Acute migraine attacks

Note about medicine names

Most medicines have two names: the active ingredient and the brand name. The active ingredient is the chemical in the medicine that makes it work. The brand name is the name given to the medicine by its manufacturer. There may be several brands that contain the same active ingredient. This website uses active ingredient names, with brand names in brackets. We also discuss medicines in groups or ‘classes’, when their effects or actions are very similar.

To find out more about active ingredients and brand names see our Brand choices information.

Stepped medicine treatment for managing migraine

Doctors recommend a stepped approach to treatment; that is, trying the simplest remedies first. If these fail to manage the pain — as a general rule on 3 consecutive occasions — then the next treatment is tried. The best judge of whether a treatment is effective is you, the person being treated.

To get the best results, medicine treatment should be combined with rest or sleep in a quiet dark room. However, for some people this might not always be practical.

Step 1 — Simple pain relief medicines alone

Most simple pain relief medicines are available to buy over-the-counter in pharmacies and supermarkets.

Pain relief medicines should always be taken at the first sign of migraine symptoms. As a migraine progresses, your stomach emptying can slow and this can affect the absorption of pain relievers into the bloodstream, making them less effective. This is especially important if you experience nausea and vomiting with migraine. For the same reason, doctors recommend you take soluble tablet preparations, as they are absorbed quicker and can act a bit faster.

Read more about simple pain relief medicines.

Step 2 — Simple pain reliever and medicine for nausea and vomiting

If nausea is a problem, or if pain relievers alone do not relieve the pain of migraine, they can be taken with medicines to treat nausea and vomiting.

Read more about anti-nausea/vomiting medicines.

Step 3 — Anti-migraine medicines: the triptans

If pain relievers — with or without anti-nausea/anti-vomiting medicines — are not relieving your migraine symptoms, triptan medicines  are usually the next step.

Triptans work differently to pain relievers. They cause the blood vessels around the brain to contract (narrow). You will need to get a prescription from your doctor to obtain a triptan.
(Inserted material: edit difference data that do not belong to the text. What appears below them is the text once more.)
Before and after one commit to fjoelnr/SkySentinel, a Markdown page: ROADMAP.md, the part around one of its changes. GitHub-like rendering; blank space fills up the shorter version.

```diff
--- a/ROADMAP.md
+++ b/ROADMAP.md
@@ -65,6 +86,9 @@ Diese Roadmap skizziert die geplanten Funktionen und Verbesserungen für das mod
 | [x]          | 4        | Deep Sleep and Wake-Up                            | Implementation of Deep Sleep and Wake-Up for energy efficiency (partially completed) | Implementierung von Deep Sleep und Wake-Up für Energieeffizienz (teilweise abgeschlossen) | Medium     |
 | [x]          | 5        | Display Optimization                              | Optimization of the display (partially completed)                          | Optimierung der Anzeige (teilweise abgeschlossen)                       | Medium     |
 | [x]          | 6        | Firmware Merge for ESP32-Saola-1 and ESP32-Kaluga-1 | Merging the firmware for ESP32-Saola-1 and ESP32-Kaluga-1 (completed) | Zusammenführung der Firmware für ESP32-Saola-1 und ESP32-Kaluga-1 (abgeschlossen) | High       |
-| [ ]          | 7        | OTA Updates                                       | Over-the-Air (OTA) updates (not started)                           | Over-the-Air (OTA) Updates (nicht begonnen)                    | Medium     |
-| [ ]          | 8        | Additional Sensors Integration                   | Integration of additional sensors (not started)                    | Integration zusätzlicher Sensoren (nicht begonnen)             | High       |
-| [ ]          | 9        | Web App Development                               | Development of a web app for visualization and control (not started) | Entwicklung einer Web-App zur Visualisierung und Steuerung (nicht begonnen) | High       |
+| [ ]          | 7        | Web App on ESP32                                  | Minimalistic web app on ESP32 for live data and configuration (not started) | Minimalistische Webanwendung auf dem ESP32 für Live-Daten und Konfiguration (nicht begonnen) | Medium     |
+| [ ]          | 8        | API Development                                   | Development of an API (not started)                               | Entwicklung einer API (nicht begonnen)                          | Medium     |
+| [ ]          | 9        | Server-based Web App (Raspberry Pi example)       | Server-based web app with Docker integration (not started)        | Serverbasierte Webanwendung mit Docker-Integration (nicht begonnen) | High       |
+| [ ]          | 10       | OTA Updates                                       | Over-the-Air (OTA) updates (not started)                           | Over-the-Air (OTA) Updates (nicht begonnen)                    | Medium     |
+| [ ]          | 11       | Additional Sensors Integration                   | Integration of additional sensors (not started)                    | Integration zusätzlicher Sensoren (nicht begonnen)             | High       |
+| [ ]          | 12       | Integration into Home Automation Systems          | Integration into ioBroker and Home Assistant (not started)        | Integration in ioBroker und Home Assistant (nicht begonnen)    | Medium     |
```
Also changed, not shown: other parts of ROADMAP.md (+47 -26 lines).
There are a number of different triptans available in Australia.

Read more about triptan medicines.

Step 4 — Medicines for more frequent and troublesome migraines (preventive therapy)

The aim of preventive therapy for migraine is to reduce the number of attacks, either because:

  • the medicines used to treat attacks fail to control your symptoms adequately, or
  • migraine attacks, even though well controlled, are happening far too often, placing you at risk of developing medication overuse headache.

In general, if you are experiencing two or more severe migraine attacks a month, you could be a candidate for preventive therapy.

Preventive therapy is used in addition to treatments for acute attack, not in place of it.

Read more about preventive therapy.

  • British Association for the Study of Headache. Guidelines for all health professionals in the diagnosis and management of migraine, tension-type-type headache, cluster headache and medication overuse headache. Hull: BASH, 2010. (accessed 13 December 2011)
  • Neurology Writing Group. Therapeutic Guidelines: Neurology, Version 4 Updated November 2011 [eTG complete CD-ROM]. Melbourne: Therapeutic Guidelines Ltd, 2011.
  • Rossi S, ed. Australian Medicines Handbook. Adelaide: Australian Medicines Handbook Pty Ltd, 2012.
  • Evers S, Afra J, Frese A, et al. EFNS guideline on the drug treatment of migraine - a revised report of an EFNS task force. European Journal of Neurology 2009;16:968-81.